_Problem requirements:_ Without skipping or changing anything, print all the entries.

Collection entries
--------
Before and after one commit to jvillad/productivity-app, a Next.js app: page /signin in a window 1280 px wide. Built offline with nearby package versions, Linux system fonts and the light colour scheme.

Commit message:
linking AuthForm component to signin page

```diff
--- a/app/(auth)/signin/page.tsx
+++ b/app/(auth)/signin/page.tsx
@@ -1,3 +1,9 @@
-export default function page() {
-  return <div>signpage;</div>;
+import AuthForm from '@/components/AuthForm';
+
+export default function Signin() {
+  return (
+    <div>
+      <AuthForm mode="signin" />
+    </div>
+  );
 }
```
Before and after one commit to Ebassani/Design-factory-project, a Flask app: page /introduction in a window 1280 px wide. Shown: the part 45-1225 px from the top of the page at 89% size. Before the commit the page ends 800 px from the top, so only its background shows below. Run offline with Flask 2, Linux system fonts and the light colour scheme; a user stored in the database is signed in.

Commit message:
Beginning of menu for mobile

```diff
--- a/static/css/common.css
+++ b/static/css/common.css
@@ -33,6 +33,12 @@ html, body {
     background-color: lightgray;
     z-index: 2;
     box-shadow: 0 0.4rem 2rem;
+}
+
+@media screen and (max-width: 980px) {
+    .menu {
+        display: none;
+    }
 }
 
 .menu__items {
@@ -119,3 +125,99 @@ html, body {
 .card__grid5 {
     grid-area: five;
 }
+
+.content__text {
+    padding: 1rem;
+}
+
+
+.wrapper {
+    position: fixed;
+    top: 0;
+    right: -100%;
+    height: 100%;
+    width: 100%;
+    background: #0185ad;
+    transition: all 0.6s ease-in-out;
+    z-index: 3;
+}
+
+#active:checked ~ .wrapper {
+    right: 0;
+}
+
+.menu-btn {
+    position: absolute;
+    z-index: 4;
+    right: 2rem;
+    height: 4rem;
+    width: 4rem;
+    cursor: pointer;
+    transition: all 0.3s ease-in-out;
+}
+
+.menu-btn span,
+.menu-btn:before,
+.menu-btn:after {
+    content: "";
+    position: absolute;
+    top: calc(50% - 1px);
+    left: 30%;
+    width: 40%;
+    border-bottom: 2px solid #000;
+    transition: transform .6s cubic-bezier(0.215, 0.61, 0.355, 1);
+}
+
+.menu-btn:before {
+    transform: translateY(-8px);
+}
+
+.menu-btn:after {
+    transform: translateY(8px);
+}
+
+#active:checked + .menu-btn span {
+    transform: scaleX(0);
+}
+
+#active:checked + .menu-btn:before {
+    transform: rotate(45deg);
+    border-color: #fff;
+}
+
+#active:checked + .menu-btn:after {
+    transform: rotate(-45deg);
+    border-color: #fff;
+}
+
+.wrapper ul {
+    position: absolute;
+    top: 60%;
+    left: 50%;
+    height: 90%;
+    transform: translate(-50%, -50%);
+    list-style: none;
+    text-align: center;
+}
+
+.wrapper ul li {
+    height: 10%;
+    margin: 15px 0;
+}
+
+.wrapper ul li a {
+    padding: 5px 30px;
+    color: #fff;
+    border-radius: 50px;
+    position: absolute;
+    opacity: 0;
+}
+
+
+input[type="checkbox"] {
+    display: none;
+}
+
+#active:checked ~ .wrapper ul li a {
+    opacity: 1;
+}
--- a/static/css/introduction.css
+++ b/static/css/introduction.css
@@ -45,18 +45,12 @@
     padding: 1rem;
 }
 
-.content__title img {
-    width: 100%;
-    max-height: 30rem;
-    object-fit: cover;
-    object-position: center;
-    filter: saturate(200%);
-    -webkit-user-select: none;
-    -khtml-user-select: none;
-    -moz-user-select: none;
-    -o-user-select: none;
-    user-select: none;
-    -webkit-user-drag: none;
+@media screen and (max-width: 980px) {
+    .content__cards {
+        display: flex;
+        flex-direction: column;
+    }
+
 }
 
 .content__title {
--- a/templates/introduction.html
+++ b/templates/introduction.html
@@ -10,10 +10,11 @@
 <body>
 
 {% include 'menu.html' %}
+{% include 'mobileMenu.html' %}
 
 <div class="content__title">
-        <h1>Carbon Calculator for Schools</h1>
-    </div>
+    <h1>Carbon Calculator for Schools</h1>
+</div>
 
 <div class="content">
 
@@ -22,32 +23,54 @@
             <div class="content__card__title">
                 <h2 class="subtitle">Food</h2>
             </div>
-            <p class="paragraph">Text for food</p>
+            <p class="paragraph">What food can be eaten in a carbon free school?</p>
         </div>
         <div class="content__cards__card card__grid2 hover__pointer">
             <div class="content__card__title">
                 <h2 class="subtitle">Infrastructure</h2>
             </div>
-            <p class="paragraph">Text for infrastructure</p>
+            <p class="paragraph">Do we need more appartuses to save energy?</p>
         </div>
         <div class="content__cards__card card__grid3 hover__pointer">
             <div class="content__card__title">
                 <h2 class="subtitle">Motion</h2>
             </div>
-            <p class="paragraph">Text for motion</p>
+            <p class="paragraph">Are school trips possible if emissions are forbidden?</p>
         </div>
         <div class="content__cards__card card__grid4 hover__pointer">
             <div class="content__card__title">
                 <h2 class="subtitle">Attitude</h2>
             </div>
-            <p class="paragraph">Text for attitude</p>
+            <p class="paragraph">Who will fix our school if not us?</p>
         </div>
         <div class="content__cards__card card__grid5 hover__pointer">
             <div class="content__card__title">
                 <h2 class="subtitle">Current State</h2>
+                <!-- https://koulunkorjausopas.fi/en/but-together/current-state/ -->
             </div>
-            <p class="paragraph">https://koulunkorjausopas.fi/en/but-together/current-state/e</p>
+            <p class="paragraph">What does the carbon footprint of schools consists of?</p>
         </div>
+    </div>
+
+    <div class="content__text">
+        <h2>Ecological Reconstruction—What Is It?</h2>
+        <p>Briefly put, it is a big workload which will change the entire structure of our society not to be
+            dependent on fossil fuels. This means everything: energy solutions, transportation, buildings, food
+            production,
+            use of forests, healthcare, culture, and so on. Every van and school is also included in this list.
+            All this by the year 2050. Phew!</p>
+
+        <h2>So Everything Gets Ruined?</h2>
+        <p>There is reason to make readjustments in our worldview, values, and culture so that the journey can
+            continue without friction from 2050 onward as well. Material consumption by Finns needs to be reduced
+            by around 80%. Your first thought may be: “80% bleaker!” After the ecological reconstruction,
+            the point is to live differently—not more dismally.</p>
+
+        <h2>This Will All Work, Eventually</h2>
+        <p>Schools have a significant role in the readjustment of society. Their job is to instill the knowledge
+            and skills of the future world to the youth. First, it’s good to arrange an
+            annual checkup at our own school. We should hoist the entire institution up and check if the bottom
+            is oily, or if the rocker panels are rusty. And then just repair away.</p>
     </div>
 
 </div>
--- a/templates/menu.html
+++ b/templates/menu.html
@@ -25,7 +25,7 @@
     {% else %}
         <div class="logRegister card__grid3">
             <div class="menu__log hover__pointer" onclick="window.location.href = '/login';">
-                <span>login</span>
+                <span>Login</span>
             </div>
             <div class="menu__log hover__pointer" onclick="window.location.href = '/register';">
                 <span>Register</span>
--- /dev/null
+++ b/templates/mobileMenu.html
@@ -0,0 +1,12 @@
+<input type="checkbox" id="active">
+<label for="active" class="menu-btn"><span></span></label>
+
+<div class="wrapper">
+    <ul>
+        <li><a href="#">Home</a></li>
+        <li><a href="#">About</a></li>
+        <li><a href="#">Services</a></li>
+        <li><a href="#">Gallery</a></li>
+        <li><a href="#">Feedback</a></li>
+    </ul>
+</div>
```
--------
_Problem solution:_
Before and after one commit to jvillad/productivity-app, a Next.js app: page /signin in a window 1280 px wide. Built offline with nearby package versions, Linux system fonts and the light colour scheme.

Commit message:
linking AuthForm component to signin page

```diff
--- a/app/(auth)/signin/page.tsx
+++ b/app/(auth)/signin/page.tsx
@@ -1,3 +1,9 @@
-export default function page() {
-  return <div>signpage;</div>;
+import AuthForm from '@/components/AuthForm';
+
+export default function Signin() {
+  return (
+    <div>
+      <AuthForm mode="signin" />
+    </div>
+  );
 }
```
Before and after one commit to Ebassani/Design-factory-project, a Flask app: page /introduction in a window 1280 px wide. Shown: the part 45-1225 px from the top of the page at 89% size. Before the commit the page ends 800 px from the top, so only its background shows below. Run offline with Flask 2, Linux system fonts and the light colour scheme; a user stored in the database is signed in.

Commit message:
Beginning of menu for mobile

```diff
--- a/static/css/common.css
+++ b/static/css/common.css
@@ -33,6 +33,12 @@ html, body {
     background-color: lightgray;
     z-index: 2;
     box-shadow: 0 0.4rem 2rem;
+}
+
+@media screen and (max-width: 980px) {
+    .menu {
+        display: none;
+    }
 }
 
 .menu__items {
@@ -119,3 +125,99 @@ html, body {
 .card__grid5 {
     grid-area: five;
 }
+
+.content__text {
+    padding: 1rem;
+}
+
+
+.wrapper {
+    position: fixed;
+    top: 0;
+    right: -100%;
+    height: 100%;
+    width: 100%;
+    background: #0185ad;
+    transition: all 0.6s ease-in-out;
+    z-index: 3;
+}
+
+#active:checked ~ .wrapper {
+    right: 0;
+}
+
+.menu-btn {
+    position: absolute;
+    z-index: 4;
+    right: 2rem;
+    height: 4rem;
+    width: 4rem;
+    cursor: pointer;
+    transition: all 0.3s ease-in-out;
+}
+
+.menu-btn span,
+.menu-btn:before,
+.menu-btn:after {
+    content: "";
+    position: absolute;
+    top: calc(50% - 1px);
+    left: 30%;
+    width: 40%;
+    border-bottom: 2px solid #000;
+    transition: transform .6s cubic-bezier(0.215, 0.61, 0.355, 1);
+}
+
+.menu-btn:before {
+    transform: translateY(-8px);
+}
+
+.menu-btn:after {
+    transform: translateY(8px);
+}
+
+#active:checked + .menu-btn span {
+    transform: scaleX(0);
+}
+
+#active:checked + .menu-btn:before {
+    transform: rotate(45deg);
+    border-color: #fff;
+}
+
+#active:checked + .menu-btn:after {
+    transform: rotate(-45deg);
+    border-color: #fff;
+}
+
+.wrapper ul {
+    position: absolute;
+    top: 60%;
+    left: 50%;
+    height: 90%;
+    transform: translate(-50%, -50%);
+    list-style: none;
+    text-align: center;
+}
+
+.wrapper ul li {
+    height: 10%;
+    margin: 15px 0;
+}
+
+.wrapper ul li a {
+    padding: 5px 30px;
+    color: #fff;
+    border-radius: 50px;
+    position: absolute;
+    opacity: 0;
+}
+
+
+input[type="checkbox"] {
+    display: none;
+}
+
+#active:checked ~ .wrapper ul li a {
+    opacity: 1;
+}
--- a/static/css/introduction.css
+++ b/static/css/introduction.css
@@ -45,18 +45,12 @@
     padding: 1rem;
 }
 
-.content__title img {
-    width: 100%;
-    max-height: 30rem;
-    object-fit: cover;
-    object-position: center;
-    filter: saturate(200%);
-    -webkit-user-select: none;
-    -khtml-user-select: none;
-    -moz-user-select: none;
-    -o-user-select: none;
-    user-select: none;
-    -webkit-user-drag: none;
+@media screen and (max-width: 980px) {
+    .content__cards {
+        display: flex;
+        flex-direction: column;
+    }
+
 }
 
 .content__title {
--- a/templates/introduction.html
+++ b/templates/introduction.html
@@ -10,10 +10,11 @@
 <body>
 
 {% include 'menu.html' %}
+{% include 'mobileMenu.html' %}
 
 <div class="content__title">
-        <h1>Carbon Calculator for Schools</h1>
-    </div>
+    <h1>Carbon Calculator for Schools</h1>
+</div>
 
 <div class="content">
 
@@ -22,32 +23,54 @@
             <div class="content__card__title">
                 <h2 class="subtitle">Food</h2>
             </div>
-            <p class="paragraph">Text for food</p>
+            <p class="paragraph">What food can be eaten in a carbon free school?</p>
         </div>
         <div class="content__cards__card card__grid2 hover__pointer">
             <div class="content__card__title">
                 <h2 class="subtitle">Infrastructure</h2>
             </div>
-            <p class="paragraph">Text for infrastructure</p>
+            <p class="paragraph">Do we need more appartuses to save energy?</p>
         </div>
         <div class="content__cards__card card__grid3 hover__pointer">
             <div class="content__card__title">
                 <h2 class="subtitle">Motion</h2>
             </div>
-            <p class="paragraph">Text for motion</p>
+            <p class="paragraph">Are school trips possible if emissions are forbidden?</p>
         </div>
         <div class="content__cards__card card__grid4 hover__pointer">
             <div class="content__card__title">
                 <h2 class="subtitle">Attitude</h2>
             </div>
-            <p class="paragraph">Text for attitude</p>
+            <p class="paragraph">Who will fix our school if not us?</p>
         </div>
         <div class="content__cards__card card__grid5 hover__pointer">
             <div class="content__card__title">
                 <h2 class="subtitle">Current State</h2>
+                <!-- https://koulunkorjausopas.fi/en/but-together/current-state/ -->
             </div>
-            <p class="paragraph">https://koulunkorjausopas.fi/en/but-together/current-state/e</p>
+            <p class="paragraph">What does the carbon footprint of schools consists of?</p>
         </div>
+    </div>
+
+    <div class="content__text">
+        <h2>Ecological Reconstruction—What Is It?</h2>
+        <p>Briefly put, it is a big workload which will change the entire structure of our society not to be
+            dependent on fossil fuels. This means everything: energy solutions, transportation, buildings, food
+            production,
+            use of forests, healthcare, culture, and so on. Every van and school is also included in this list.
+            All this by the year 2050. Phew!</p>
+
+        <h2>So Everything Gets Ruined?</h2>
+        <p>There is reason to make readjustments in our worldview, values, and culture so that the journey can
+            continue without friction from 2050 onward as well. Material consumption by Finns needs to be reduced
+            by around 80%. Your first thought may be: “80% bleaker!” After the ecological reconstruction,
+            the point is to live differently—not more dismally.</p>
+
+        <h2>This Will All Work, Eventually</h2>
+        <p>Schools have a significant role in the readjustment of society. Their job is to instill the knowledge
+            and skills of the future world to the youth. First, it’s good to arrange an
+            annual checkup at our own school. We should hoist the entire institution up and check if the bottom
+            is oily, or if the rocker panels are rusty. And then just repair away.</p>
     </div>
 
 </div>
--- a/templates/menu.html
+++ b/templates/menu.html
@@ -25,7 +25,7 @@
     {% else %}
         <div class="logRegister card__grid3">
             <div class="menu__log hover__pointer" onclick="window.location.href = '/login';">
-                <span>login</span>
+                <span>Login</span>
             </div>
             <div class="menu__log hover__pointer" onclick="window.location.href = '/register';">
                 <span>Register</span>
--- /dev/null
+++ b/templates/mobileMenu.html
@@ -0,0 +1,12 @@
+<input type="checkbox" id="active">
+<label for="active" class="menu-btn"><span></span></label>
+
+<div class="wrapper">
+    <ul>
+        <li><a href="#">Home</a></li>
+        <li><a href="#">About</a></li>
+        <li><a href="#">Services</a></li>
+        <li><a href="#">Gallery</a></li>
+        <li><a href="#">Feedback</a></li>
+    </ul>
+</div>
```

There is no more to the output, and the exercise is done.